Boating shoes with antiskid soles unite good looks with safety on wet decks

Jan. 16, 1961
Jan. 16, 1961

Table of Contents
Jan. 16, 1961

Ted Hood
  • By William F. Talbert

    Tennis Editor Bill Talbert last week returned from Sydney, where he saw the Davis Cup Challenge Round between Australia and Italy. Here are the conclusions he has drawn from that fiasco:

Track And Field
Pro Football
  • Too many ambitious yachtsmen are frightened away from ocean cruising by a lubberly supposition: that those who go down to the sea in small ships must also go down to meals composed exclusively of hardtack or stale sandwiches. Not so. Carleton Mitchell, skipper of the cruising yawl "Finisterre," three times winner of the Newport-Bermuda Race and a man with a discriminating palate, herewith suggests the proper way to stock a well-found ship's galley before putting to sea

College Basketball
19th Hole: The Readers Take Over
Pat On The Back

Boating shoes with antiskid soles unite good looks with safety on wet decks

The New York Boat Show sometimes is the occasion for fashion innovations that go beyond style for its own sake and involve the comfort and safety of pleasure boaters. This is the case with various new models in boating shoes, whose appeal is not their appearance alone but the protection they offer against the hazards of a slippery deck.
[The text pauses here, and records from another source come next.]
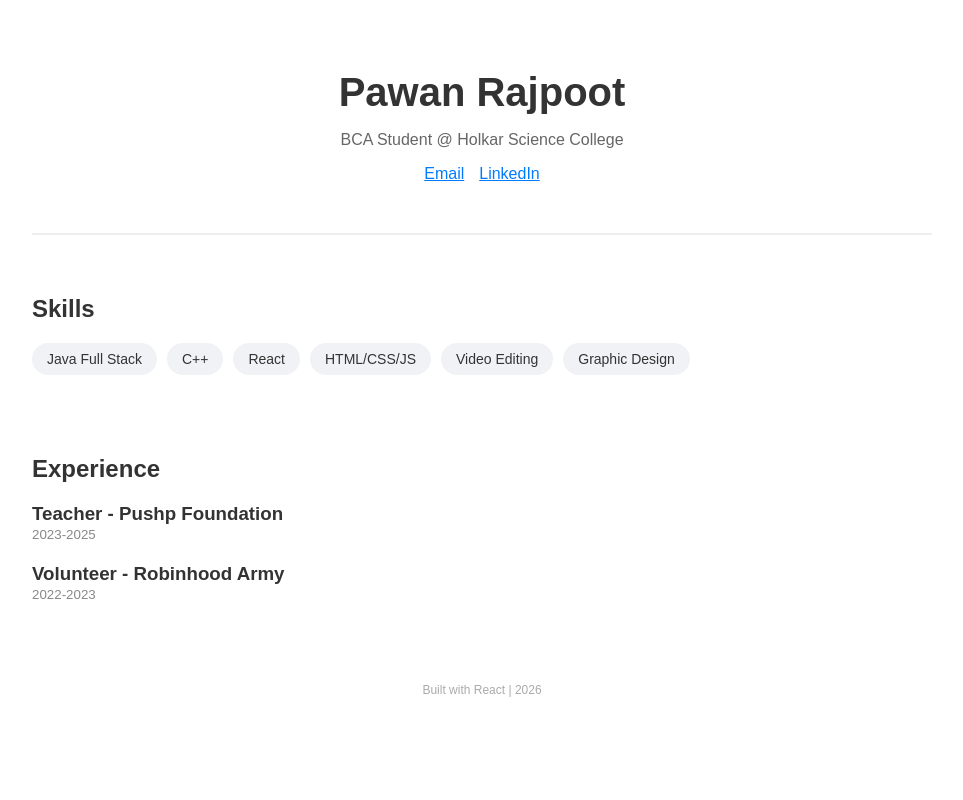
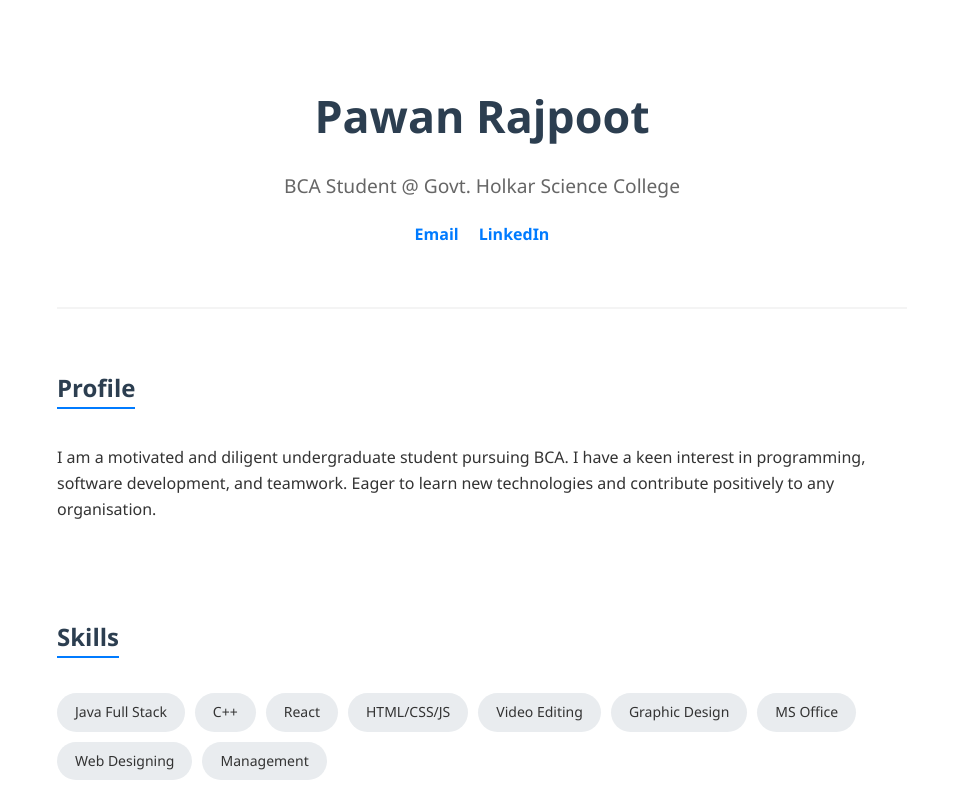
Before and after one commit to pr771434-lgtm/my-portfolio, a React (Create React App) app: page / in a window 1280 px wide. Shown: the top 800 px of the page, without its empty margins (158-1121 px from the left). Built offline with nearby package versions, Linux system fonts and the light colour scheme.

Commit message:
fixed build error

```diff
--- a/src/App.js
+++ b/src/App.js
@@ -5,47 +5,82 @@ function App() {
     name: "Pawan Rajpoot",
     location: "Indore, MP",
     email: "pr771434@gmail.com",
-    skills: ["Java Full Stack", "C++", "React", "HTML/CSS/JS", "Video Editing", "Graphic Design"],
+    skills: [
+      "Java Full Stack", "C++", "React", "HTML/CSS/JS",
+      "Video Editing", "Graphic Design", "MS Office",
+      "Web Designing", "Management"
+    ],
     experience: [
-      { role: "Teacher", org: "Pushp Foundation", year: "2023-2025" },
-      { role: "Volunteer", org: "Robinhood Army", year: "2022-2023" }
+      {
+        role: "Teacher",
+        org: "Pushp Foundation",
+        year: "2023-2025",
+        desc: "Taught basic computer and communication skills to students from diverse backgrounds."
+      },
+      {
+        role: "Volunteer",
+        org: "Robinhood Army",
+        year: "2022-2023",
+        desc: "Assisted in food distribution drives and coordinated team events."
+      }
     ]
   };
 
   return (
-    <div style={{ fontFamily: 'Arial, sans-serif', color: '#333', maxWidth: '900px', margin: 'auto', padding: '20px' }}>
-      <header style={{ textAlign: 'center', padding: '50px 0', borderBottom: '2px solid #eee' }}>
-        <h1 style={{ fontSize: '2.5rem', margin: '0' }}>{data.name}</h1>
-        <p style={{ color: '#666' }}>BCA Student @ Holkar Science College</p>
-        <div style={{ marginTop: '10px' }}>
-          <a href={`mailto:${data.email}`} style={{ marginRight: '15px', color: '#007bff' }}>Email</a>
-          <a href="https://linkedin.com/in/pawan-rajpoot-160394351/" target="_blank" style={{ color: '#007bff' }}>LinkedIn</a>
+    <div style={{ fontFamily: 'Segoe UI, Arial, sans-serif', color: '#333', maxWidth: '850px', margin: 'auto', padding: '20px', lineHeight: '1.6' }}>
+
+      {/* Header Section */}
+      <header style={{ textAlign: 'center', padding: '60px 0', borderBottom: '2px solid #f4f4f4' }}>
+        <h1 style={{ fontSize: '2.8rem', margin: '0', color: '#2c3e50' }}>{data.name}</h1>
+        <p style={{ fontSize: '1.2rem', color: '#666' }}>BCA Student @ Govt. Holkar Science College</p>
+        <div style={{ marginTop: '20px' }}>
+          <a href={`mailto:${data.email}`} style={{ marginRight: '20px', color: '#007bff', textDecoration: 'none', fontWeight: 'bold' }}>Email</a>
+
+          {/* rel="noreferrer" add kiya gaya hai Vercel error ko theek karne ke liye */}
+          <a
+            href="https://linkedin.com/in/pawan-rajpoot-160394351/"
+            target="_blank"
+            rel="noreferrer"
+            style={{ color: '#007bff', textDecoration: 'none', fontWeight: 'bold' }}
+          >
+            LinkedIn
+          </a>
         </div>
       </header>
 
+      {/* About Section */}
       <section style={{ padding: '40px 0' }}>
-        <h2>Skills</h2>
-        <div style={{ display: 'flex', wrap: 'wrap', gap: '10px' }}>
+        <h2 style={{ color: '#2c3e50', borderBottom: '2px solid #007bff', display: 'inline-block' }}>Profile</h2>
+        <p>I am a motivated and diligent undergraduate student pursuing BCA. I have a keen interest in programming, software development, and teamwork. Eager to learn new technologies and contribute positively to any organisation.</p>
+      </section>
+
+      {/* Skills Section */}
+      <section style={{ padding: '20px 0' }}>
+        <h2 style={{ color: '#2c3e50', borderBottom: '2px solid #007bff', display: 'inline-block' }}>Skills</h2>
+        <div style={{ display: 'flex', flexWrap: 'wrap', gap: '10px', marginTop: '15px' }}>
           {data.skills.map(skill => (
-            <span key={skill} style={{ background: '#f0f2f5', padding: '8px 15px', borderRadius: '20px', fontSize: '14px' }}>
+            <span key={skill} style={{ background: '#e9ecef', padding: '8px 18px', borderRadius: '50px', fontSize: '14px', fontWeight: '500' }}>
               {skill}
             </span>
           ))}
         </div>
       </section>
 
-      <section style={{ padding: '20px 0' }}>
-        <h2>Experience</h2>
+      {/* Experience Section */}
+      <section style={{ padding: '40px 0' }}>
+        <h2 style={{ color: '#2c3e50', borderBottom: '2px solid #007bff', display: 'inline-block' }}>Work Experience</h2>
         {data.experience.map((exp, index) => (
-          <div key={index} style={{ marginBottom: '20px' }}>
-            <h3 style={{ margin: '0' }}>{exp.role} - {exp.org}</h3>
-            <small style={{ color: '#888' }}>{exp.year}</small>
+          <div key={index} style={{ marginBottom: '25px', marginTop: '15px' }}>
+            <h3 style={{ margin: '0', color: '#34495e' }}>{exp.role} — {exp.org}</h3>
+            <small style={{ color: '#95a5a6', fontWeight: 'bold' }}>{exp.year}</small>
+            <p style={{ margin: '5px 0' }}>{exp.desc}</p>
           </div>
         ))}
       </section>
 
-      <footer style={{ textAlign: 'center', padding: '40px', fontSize: '12px', color: '#aaa' }}>
-        Built with React | 2026
+      {/* Footer */}
+      <footer style={{ textAlign: 'center', padding: '60px 0', fontSize: '14px', color: '#bdc3c7', borderTop: '1px solid #f4f4f4' }}>
+        Built with React | {new Date().getFullYear()} Pawan Rajpoot
       </footer>
     </div>
   );
```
This is an article from the Jan. 16, 1961 issue Original Layout

A veteran among the antiskids is the Sperry Top-Sider, pioneered by Connecticut Yachtsman Paul A. Sperry back in the '30s. This shoe made footing safer than it had ever been. It provided the effect of many tiny squeegee blades—cut into the solid rubber sole. The best-known Sperry model has double-heel cushioning, comes in white and navy canvas and costs $10 for men and women.

A disadvantage of most deck shoes has long been that their tiny grooves are likely to pick up sand and cinders. This makes for gritty scratches on polished decks. But Sperry and other firms believe their latest models go a long way toward overcoming this drawback.

Clarks of England, well-known for their desert boot, are introducing their first boating shoe this spring. It is white and has a crepe-rubber corrugated sole and costs $15 for men, $14 for women. It is made of light, washable glove leather.

The Fellman Tri-Vac neoprene rubber sole is a feature of Nautics new soft-leather yachting shoe. Here the grip is secured by suction from tiny vacuum cups. In bone, olive and brown, it is made for men only: $17.

Bates calls its new soft ponyskin lightweight shoe the Boater-Floater. It is leather-lined and has Neo-Crepe sole with wedge construction. The cost is $14 for men and $13 for women; it is made in white only.

The Randy Boatshu has deep herringbone pattern grip-deck sole with wedge construction, built-in arch support and five-eyelet tie. Made of canvas, it comes in white, navy, khaki and blue denim. It costs $7 for both men and women.

For sailors who like the feel of cork under their feet, Kleets of Cambridge makes a shoe in nylon sailcloth with a sole of Deckork composition.

It features four-eyelet tie, arch support, sponge-rubber insole and reinforced toe. For men and women, it is available in navy, white and faded blue; $7.